But here's the thing: Whatever executive power a VP exercises is exercised because it's delegated by the President, not because the VP has it already. So to the extent the President delegates actual power (as opposed to just taking recommendations for action) the VP is exercising executive authority delegated by the President, but unlike everyone else who does so he/she isn't subject to removal from office by the President (though the President could always withdraw the delegation, of course). However -- and here's where the claim that Cheney is really a legislative official creates problems for the White House -- it seems pretty clear that the President isn't allowed to delegate executive power to a legislative official, as that would be a separation of powers violation. So to the extent that this is what's going on, the "Cheney is a legislative official" argument is one that opens a big can of worms.
None of this is to say that the President can't, in his own capacity, decide to apply different rules to the VP (who, after all, is an elected official, unlike cabinet secretaries, NSC staffers, and the like) if he chooses. But that's a different issue entirely from the "legislative official" angle. Like a lot of the Bush Administration's arguments, this is one that would make an interesting law school paper topic, or law review article, but that is politically idiotic and legally self-defeating. It's reminiscent, as one of Capt. Ed's commenters notes, of the Clinton Administration's effort to stall Paula Jones' lawsuit by claiming that as Commander-in-Chief the President is a serving member of the military. Clever, in a way. But definitely not smart.

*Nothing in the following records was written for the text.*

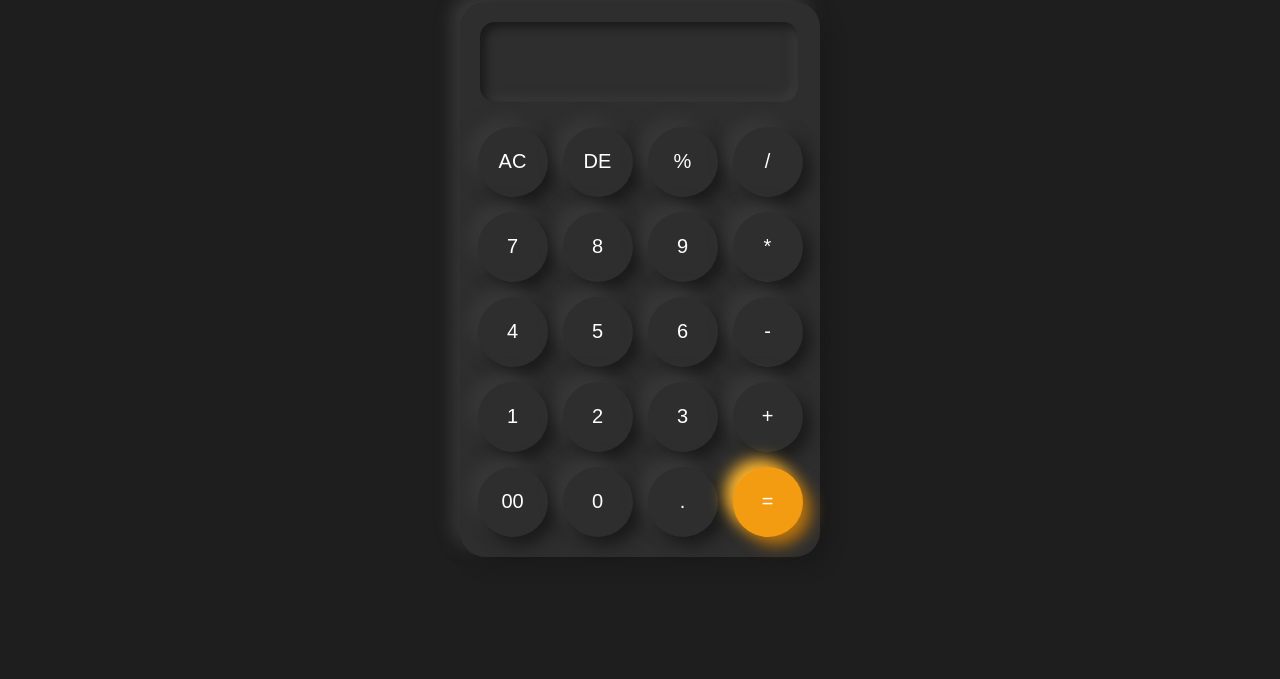
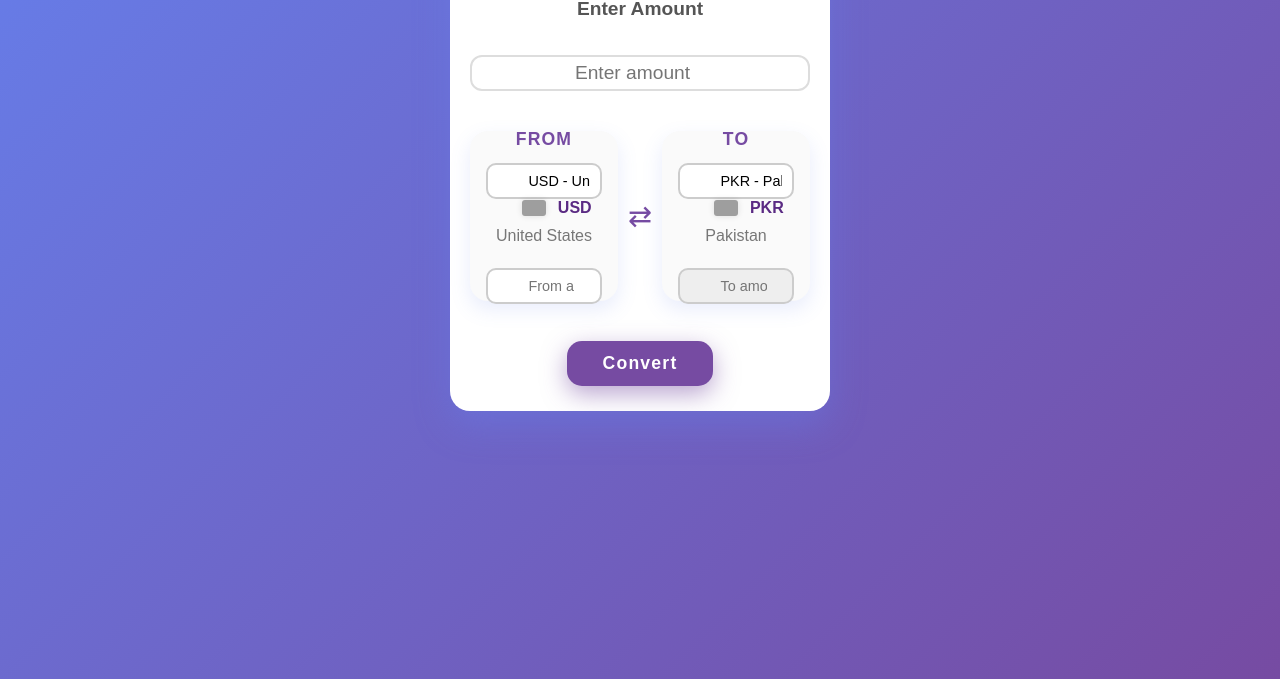
Before and after one commit to sherazfiaz/cal, a plain HTML site: page index.html in a window 1280 px wide. Shown: the part 121-800 px from the top of the page. Drawn offline with Linux system fonts and the light colour scheme; grey boxes are pictures that could not be loaded.

Commit message:
Add files via upload

```diff
--- a/index.html
+++ b/index.html
@@ -1,227 +1,366 @@
  <!DOCTYPE html>
 <html lang="en">
 <head>
-  <meta charset="UTF-8">
-  <meta name="viewport" content="width=device-width, initial-scale=1.0">
-  <title>Calculator</title>
-
+  <meta charset="UTF-8" />
+  <meta name="viewport" content="width=device-width, initial-scale=1" />
+  <title>Currency Exchange</title>
   <style>
+    * {
+      box-sizing: border-box;
+      margin: 0;
+      padding: 0;
+    }
     body {
-      background-color: #1e1e1e;
+      font-family: 'Poppins', sans-serif;
+      background: linear-gradient(135deg, #667eea, #764ba2);
+      color: #333;
+      min-height: 100vh;
       display: flex;
       justify-content: center;
+      align-items: flex-start;
+      padding: 50px 15px;
+      transition: background 0.5s ease;
+    }
+    .container {
+      background: #fff;
+      padding: 25px 20px;
+      border-radius: 20px;
+      box-shadow: 0 15px 35px rgba(102, 126, 234, 0.4);
+      max-width: 380px;
+      width: 100%;
+      text-align: center;
+      transition: box-shadow 0.3s ease;
+      overflow: hidden;
+    }
+    .container:hover {
+      box-shadow: 0 20px 45px rgba(118, 75, 162, 0.6);
+    }
+    h1 {
+      font-weight: 800;
+      font-size: 1.7rem;
+      color: #5a2a83;
+      margin-bottom: 12px;
+      position: relative;
+      display: inline-block;
+      letter-spacing: 2px;
+    }
+    h1::after {
+      content: '';
+      position: absolute;
+      left: 0;
+      bottom: -6px;
+      width: 100%;
+      height: 4px;
+      background: linear-gradient(90deg, #667eea, #764ba2);
+      border-radius: 2px;
+      animation: underlineSlide 1.5s ease forwards;
+      opacity: 0;
+    }
+    @keyframes underlineSlide {
+      to { width: 100%; opacity: 1; }
+    }
+    h3 {
+      font-weight: 600;
+      color: #555;
+      margin-bottom: 30px;
+      font-size: 1.2rem;
+    }
+    #main-amount {
+      width: 100%;
+      padding: 14px 18px;
+      font-size: 1.2rem;
+      border-radius: 12px;
+      border: 2px solid #ddd;
+      outline: none;
+      transition: border-color 0.4s ease, box-shadow 0.4s ease;
+      margin-bottom: 40px;
+      text-align: center;
+    }
+    #main-amount:focus {
+      border-color: #764ba2;
+      box-shadow: 0 0 15px rgba(118, 75, 162, 0.6);
+    }
+    .exchange-section {
+      display: flex;
+      justify-content: space-between;
+      gap: 10px;
+      margin-bottom: 40px;
+    }
+    .box {
+      background: #fafafa;
+      border-radius: 18px;
+      padding: 15px 10px;
+      flex: 1 1 45%;
+      max-width: 170px;
+      box-shadow: 0 8px 20px rgba(102, 126, 234, 0.15);
+      display: flex;
+      flex-direction: column;
       align-items: center;
-      height: 100vh;
-      margin: 0;
-      font-family: 'Segoe UI', sans-serif;
+      justify-content: center;
+      transition: transform 0.3s ease, box-shadow 0.3s ease;
+      cursor: default;
+      font-size: 0.9rem;
+      height: 170px;
     }
+    .box:hover {
+      transform: translateY(-8px);
+      box-shadow: 0 15px 35px rgba(118, 75, 162, 0.3);
+    }
+    .label {
+      font-weight: 700;
+      font-size: 1.1rem;
+      color: #764ba2;
+      margin-bottom: 8px;
+      text-transform: uppercase;
+      letter-spacing: 1.1px;
+      user-select: none;
+    }
+    .currency-info {
+      display: flex;
+      align-items: center;
+      gap: 12px;
+      font-weight: 700;
+      font-size: 1rem;
+      margin-bottom: 10px;
+      color: #5a2a83;
+    }
+    .currency-info img {
+      width: 24px;
+      height: 16px;
+      border-radius: 3px;
+      box-shadow: 0 0 6px rgba(0, 0, 0, 0.12);
+      object-fit: cover;
+      margin-left: 1.6rem;
+    }
+    .country-name {
+      font-size: 1rem;
+      color: #777;
+      margin-bottom: 18px;
+    }
+    input[type="number"], select {
+      width: 90%;
+      padding: 8px 10px;
+      font-size: 0.9rem;
+      border-radius: 10px;
+      border: 2px solid #ccc;
+      outline: none;
+      text-align: center;
+      background-color: #fff;
+      margin-top: 5px;
+      box-sizing: border-box;
+      height: 36px;
+      appearance: none;
+      -webkit-appearance: none;
+      -moz-appearance: none;
+      background-repeat: no-repeat;
+      background-position: 10px center;
+      padding-left: 40px;
+    }
+    input[readonly] {
+      background-color: #eee;
+      cursor: not-allowed;
+      color: #555;
+    }
+    .exchange-icon {
+      font-size: 1.8rem;
+      color: #764ba2;
+      align-self: center;
+      margin: 20px 0;
+      user-select: none;
+    }
+    button {
+      background-color: #764ba2;
+      border: none;
+      color: white;
+      padding: 12px 36px;
+      font-size: 1.1rem;
+      border-radius: 15px;
+      cursor: pointer;
+      transition: background-color 0.3s ease, transform 0.15s ease, box-shadow 0.3s ease;
+      font-weight: 700;
+      box-shadow: 0 8px 25px rgba(118, 75, 162, 0.5);
+      letter-spacing: 1.2px;
+    }
+    button:hover {
+      background-color: #5a2a83;
+      transform: scale(1.07);
+      box-shadow: 0 12px 35px rgba(90, 42, 131, 0.7);
+    }
+    /* @media (max-width: 620px) {
+      .exchange-section {
+        flex-direction: column;
+        gap: 20px;
+      }
+      .box {
+        flex: 1 1 100%;
+      }
+    } */
 
-    #Calculator {
-      background: #2e2e2e;
-      border-radius: 25px;
-      box-shadow: 8px 8px 16px #1a1a1a, -8px -8px 16px #3a3a3a;
-      padding: 20px;
-      width: 320px;
+  /* existing styles — as they are */
+
+  @media (max-width: 768px) {
+    body {
+      padding: 40px 10px;
     }
-
-    #display {
-      width: 90%;
-      height: 60px;
-      background: #2e2e2e;
-      color: white;
-      font-size: 28px;
-      border: none;
-      border-radius: 15px;
-      margin-bottom: 25px;
-      text-align: center;
-      padding: 10px 15px;
-      box-shadow: inset 5px 5px 10px #1a1a1a, inset -5px -5px 10px #3a3a3a;
+    .container {
+      padding: 20px 15px;
+      border-radius: 16px;
     }
-
-    .button-container {
-      display: grid;
-      grid-template-columns: repeat(4, 70px);
-      grid-gap: 15px;
-      justify-content: center;
+    h1 {
+      font-size: 1.5rem;
     }
-
-    .button {
-      height: 70px;
-      width: 70px;
-      font-size: 20px;
-      border: none;
-      border-radius: 50%;
-      background: #2e2e2e;
-      color: #fff;
-      cursor: pointer;
-      box-shadow: 8px 8px 16px #1a1a1a, -8px -8px 16px #3a3a3a;
-      transition: all 0.2s;
+    h3 {
+      font-size: 1.1rem;
     }
-
-    .button:hover {
-      background: #393939;
+    #main-amount {
+      font-size: 1.05rem;
+      padding: 12px;
+      margin-bottom: 30px;
     }
-
-    .button:active {
-      box-shadow: inset 8px 8px 16px #1a1a1a, inset -8px -8px 16px #3a3a3a;
-      transform: scale(0.95);
+    .exchange-section {
+      flex-direction: column;
+      gap: 25px;
+      align-items: center;
     }
-
-    .button.equal {
-      background: #f39c12;
-      color: #fff;
-      box-shadow: 8px 8px 16px #bb740c, -8px -8px 16px #ffb830;
-    }
-
-    .button.equal:hover {
-      background: #ffa500;
-    }
-
-    /* ===================== */
-    /* RESPONSIVENESS START */
-    /* ===================== */
-
-    @media screen and (max-width: 768px) {
-      #Calculator {
-        width: 90%;
+    .box {
+      width: 100%;
+      max-width: none;
+      height: auto;
       padding: 15px;
     }
-
-      .button-container {
-        grid-template-columns: repeat(4, 1fr);
-        grid-gap: 10px;
+    input[type="number"],
+    select {
+      width: 100%;
+      padding-left: 40px;
     }
-
-      .button {
-        width: 100%;
-        height: 60px;
-        font-size: 18px;
+    button {
+      padding: 12px 24px;
+      font-size: 1rem;
     }
-
-      #display {
-        width: 100%;
-        font-size: 24px;
+    .exchange-icon {
+      transform: rotate(90deg);
+      margin: 10px 0;
     }
   }
 
-    @media screen and (max-width: 480px) {
-      #Calculator {
-        padding: 10px;
+  @media (max-width: 480px) {
+    h1 {
+      font-size: 1.3rem;
     }
-
-      .button {
-        height: 55px;
-        font-size: 16px;
+    h3 {
+      font-size: 1rem;
     }
-
-      #display {
-        font-size: 20px;
-        height: 50px;
+    .currency-info img {
+      margin-left: 1rem;
+    }
+    .label {
+      font-size: 1rem;
+    }
+    .currency-info {
+      font-size: 0.95rem;
+    }
+    .country-name {
+      font-size: 0.9rem;
+    }
+    button {
+      width: 100%;
     }
   }
+</style>
 
-    /* ===================== */
-    /* RESPONSIVENESS END */
-    /* ===================== */
 
   </style>
 </head>
 <body>
+  <div class="container">
+    <h1>Currency Exchange</h1>
+    <h3>Enter Amount</h3>
+    <input type="number" id="main-amount" placeholder="Enter amount" />
 
-  <div id="Calculator">
-    <input type="text" id="display" readonly>
+    <div class="exchange-section">
+      <div class="box">
+        <div class="label">From</div>
+        <select id="from-currency" onchange="updateFlag('from')">
+          <option value="USD" data-rate="1" data-flag="https://flagcdn.com/us.svg" selected>USD - United States</option>
+          <option value="EUR" data-rate="0.92" data-flag="https://flagcdn.com/eu.svg">EUR - Eurozone</option>
+          <option value="GBP" data-rate="0.81" data-flag="https://flagcdn.com/gb.svg">GBP - United Kingdom</option>
+          <option value="PKR" data-rate="278" data-flag="https://flagcdn.com/pk.svg">PKR - Pakistan</option>
+          <option value="INR" data-rate="82" data-flag="https://flagcdn.com/in.svg">INR - India</option>
+          <option value="CAD" data-rate="1.35" data-flag="https://flagcdn.com/ca.svg">CAD - Canada</option>
+          <option value="AUD" data-rate="1.48" data-flag="https://flagcdn.com/au.svg">AUD - Australia</option>
+          <option value="JPY" data-rate="136" data-flag="https://flagcdn.com/jp.svg">JPY - Japan</option>
+          <option value="CNY" data-rate="7.3" data-flag="https://flagcdn.com/cn.svg">CNY - China</option>
+          <option value="CHF" data-rate="0.91" data-flag="https://flagcdn.com/ch.svg">CHF - Switzerland</option>
+        </select>
+        <div class="currency-info" id="from-currency-info">
+          <img src="https://flagcdn.com/us.svg" alt="From Flag" /> USD
+        </div>
+        <div class="country-name" id="from-country-name">United States</div>
+        <input type="number" id="from-amount" placeholder="From amount" />
+      </div>
 
-    <div class="button-container">
-      <button class="button" onclick="clearDisplay()">AC</button>
-      <button class="button" onclick="deleteLast()">DE</button>
-      <button class="button" onclick="appendToDisplay('%')">%</button>
-      <button class="button" onclick="appendToDisplay('/')">/</button>
+      <div class="exchange-icon">⇄</div>
 
-      <button class="button" onclick="appendToDisplay('7')">7</button>
-      <button class="button" onclick="appendToDisplay('8')">8</button>
-      <button class="button" onclick="appendToDisplay('9')">9</button>
-      <button class="button" onclick="appendToDisplay('*')">*</button>
-
-      <button class="button" onclick="appendToDisplay('4')">4</button>
-      <button class="button" onclick="appendToDisplay('5')">5</button>
-      <button class="button" onclick="appendToDisplay('6')">6</button>
-      <button class="button" onclick="appendToDisplay('-')">-</button>
-
-      <button class="button" onclick="appendToDisplay('1')">1</button>
-      <button class="button" onclick="appendToDisplay('2')">2</button>
-      <button class="button" onclick="appendToDisplay('3')">3</button>
-      <button class="button" onclick="appendToDisplay('+')">+</button>
-
-      <button class="button" onclick="appendToDisplay('00')">00</button>
-      <button class="button" onclick="appendToDisplay('0')">0</button>
-      <button class="button" onclick="appendToDisplay('.')">.</button>
-      <button class="button equal" onclick="calculateResult()">=</button>
+      <div class="box">
+        <div class="label">To</div>
+        <select id="to-currency" onchange="updateFlag('to')">
+          <option value="PKR" data-rate="278" data-flag="https://flagcdn.com/pk.svg" selected>PKR - Pakistan</option>
+          <option value="USD" data-rate="1" data-flag="https://flagcdn.com/us.svg">USD - United States</option>
+          <option value="EUR" data-rate="0.92" data-flag="https://flagcdn.com/eu.svg">EUR - Eurozone</option>
+          <option value="GBP" data-rate="0.81" data-flag="https://flagcdn.com/gb.svg">GBP - United Kingdom</option>
+          <option value="INR" data-rate="82" data-flag="https://flagcdn.com/in.svg">INR - India</option>
+          <option value="CAD" data-rate="1.35" data-flag="https://flagcdn.com/ca.svg">CAD - Canada</option>
+          <option value="AUD" data-rate="1.48" data-flag="https://flagcdn.com/au.svg">AUD - Australia</option>
+          <option value="JPY" data-rate="136" data-flag="https://flagcdn.com/jp.svg">JPY - Japan</option>
+          <option value="CNY" data-rate="7.3" data-flag="https://flagcdn.com/cn.svg">CNY - China</option>
+          <option value="CHF" data-rate="0.91" data-flag="https://flagcdn.com/ch.svg">CHF - Switzerland</option>
+        </select>
+        <div class="currency-info" id="to-currency-info">
+          <img src="https://flagcdn.com/pk.svg" alt="To Flag" /> PKR
+        </div>
+        <div class="country-name" id="to-country-name">Pakistan</div>
+        <input type="number" id="to-amount" placeholder="To amount" readonly />
       </div>
     </div>
 
+    <button onclick="convertCurrency()">Convert</button>
+  </div>
+
   <script>
-    let currentDisplay = '';
-    let lastOperation = '';
+    function updateFlag(side) {
+      const select = document.getElementById(side + '-currency');
+      const opt = select.options[select.selectedIndex];
+      const flagUrl = opt.getAttribute('data-flag');
+      const code = opt.value;
+      const country = opt.text.split(' - ')[1];
 
-    function updateDisplay() {
-      document.querySelector('#display').value = currentDisplay;
+      document.getElementById(side + '-currency-info').innerHTML =
+        `<img src="${flagUrl}" alt="${code} Flag" /> ${code}`;
+      document.getElementById(side + '-country-name').textContent = country;
     }
 
-    function appendToDisplay(value) {
-      if (currentDisplay === 'Error') {
-        clearDisplay();
+    function convertCurrency() {
+      const main = parseFloat(document.getElementById("main-amount").value);
+      if (isNaN(main) || main <= 0) {
+        alert("Please enter a valid positive amount");
+        return;
       }
-      currentDisplay += value;
-      updateDisplay();
+      const fromOpt = document.getElementById("from-currency").selectedOptions[0];
+      const toOpt   = document.getElementById("to-currency").selectedOptions[0];
+      const fromRate = parseFloat(fromOpt.getAttribute('data-rate'));
+      const toRate   = parseFloat(toOpt.getAttribute('data-rate'));
+
+      const inUSD = main / fromRate;
+      const result = inUSD * toRate;
+
+      document.getElementById("from-amount").value = main.toFixed(2);
+      document.getElementById("to-amount").value   = result.toFixed(2);
     }
 
-    function clearDisplay() {
-      currentDisplay = '';
-      lastOperation = '';
-      updateDisplay();
-    }
-
-    function deleteLast() {
-      if (currentDisplay === 'Error') {
-        clearDisplay();
-      }
-      currentDisplay = currentDisplay.slice(0, -1);
-      updateDisplay();
-    }
-
-    function calculateResult() {
-      try {
-        currentDisplay = eval(currentDisplay).toString();
-        lastOperation = currentDisplay;
-      } catch (e) {
-        currentDisplay = 'Error';
-      }
-      updateDisplay();
-    }
-
-    function repeatLastOperation() {
-      if (lastOperation !== '') {
-        currentDisplay = lastOperation;
-        updateDisplay();
-      }
-    }
-
-    updateDisplay();
-
-    document.addEventListener('keydown', (e) => {
-      if (e.key === 'Enter') {
-        calculateResult();
-      } else if (e.key === 'r') {
-        repeatLastOperation();
-      }
-    });
-
-    document.addEventListener('keydown', (e) => {
-      const allowedKeys = ['0','1','2','3','4','5','6','7','8','9','+','-','*','/','%','.'];
-      if (allowedKeys.includes(e.key)) {
-        appendToDisplay(e.key);
-      }
-    });
+    window.onload = function() {
+      updateFlag('from');
+      updateFlag('to');
+    };
   </script>
 </body>
 </html>
```
Lines whose indentation alone changed are shown as unchanged.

UPDATE: Mike Rapaport says that I'm wrong. Sort of. "Glenn's argument is more far reaching than one might at first think. If he is right, then Presidents cannot delegate power to VPs, but they appear to have done this regularly in the last generation. It would make this modern practice unconstitutional. Of course, this is not an argument against Glenn's reading -- lots of modern practices are unconstitutional. But it would be significant."
Meanwhile, some excellent snark from Orin Kerr: "Today's Washington Post kicks off a series on Senate President Dick Cheney, who apparently has also exercised some influence in recent years within the Executive Branch."